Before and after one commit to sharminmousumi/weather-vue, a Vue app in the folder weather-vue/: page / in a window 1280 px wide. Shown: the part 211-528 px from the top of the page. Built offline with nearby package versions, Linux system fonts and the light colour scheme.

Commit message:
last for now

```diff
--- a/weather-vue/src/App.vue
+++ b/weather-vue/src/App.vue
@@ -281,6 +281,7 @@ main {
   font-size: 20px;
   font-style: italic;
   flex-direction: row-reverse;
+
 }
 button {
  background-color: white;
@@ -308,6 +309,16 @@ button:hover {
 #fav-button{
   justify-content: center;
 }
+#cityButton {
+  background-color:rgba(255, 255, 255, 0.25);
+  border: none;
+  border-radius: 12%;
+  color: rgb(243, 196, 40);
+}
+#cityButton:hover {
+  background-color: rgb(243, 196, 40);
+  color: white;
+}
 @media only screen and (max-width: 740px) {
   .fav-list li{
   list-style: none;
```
-*-*-
PROBLEM DETAILS => What lines in the data above carry "hover"? Return them all.

WRITTEN ANSWER =>
@@ -308,6 +309,16 @@ button:hover {
+#cityButton:hover {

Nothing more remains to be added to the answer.